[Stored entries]
::::::::::
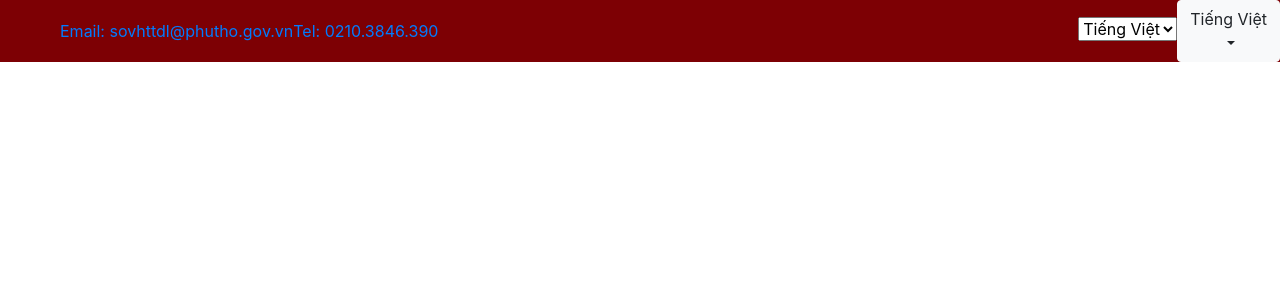
Repository: NgocNB20/Front_end_KLTN
Page: index.html
An editor plug-in stored every save of this project. The page is shown before and after the next save, followed by the edit.
The browser window is 1280 px wide. The pictures show the whole page.
Some web fonts or font styles are not loaded; a fallback is used.

Above is the page before, as saved 2021-11-28 10:03:24.

After the next save:
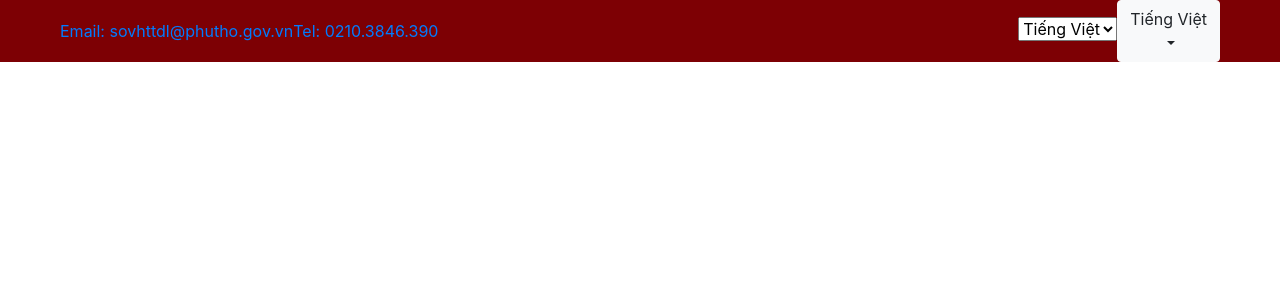
Saved 25 s later.
--- a/style.css
+++ b/style.css
@@ -65,3 +65,11 @@
     -webkit-box-align: center;
     align-items: center;
 }
+.main-nav__right {
+    margin-left: auto;
+    display: -webkit-box;
+    display: flex;
+    -webkit-box-align: center;
+    align-items: center;
+    padding-right: 60px;
+}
::::::::::
What needs to be done:
Repeat the entries exactly. Any picture is to be left out.

Task result:
Repository: NgocNB20/Front_end_KLTN
Page: index.html
An editor plug-in stored every save of this project. The page is shown before and after the next save, followed by the edit.
The browser window is 1280 px wide. The pictures show the whole page.
Some web fonts or font styles are not loaded; a fallback is used.

Above is the page before, as saved 2021-11-28 10:03:24.

After the next save:
Saved 25 s later.
--- a/style.css
+++ b/style.css
@@ -65,3 +65,11 @@
     -webkit-box-align: center;
     align-items: center;
 }
+.main-nav__right {
+    margin-left: auto;
+    display: -webkit-box;
+    display: flex;
+    -webkit-box-align: center;
+    align-items: center;
+    padding-right: 60px;
+}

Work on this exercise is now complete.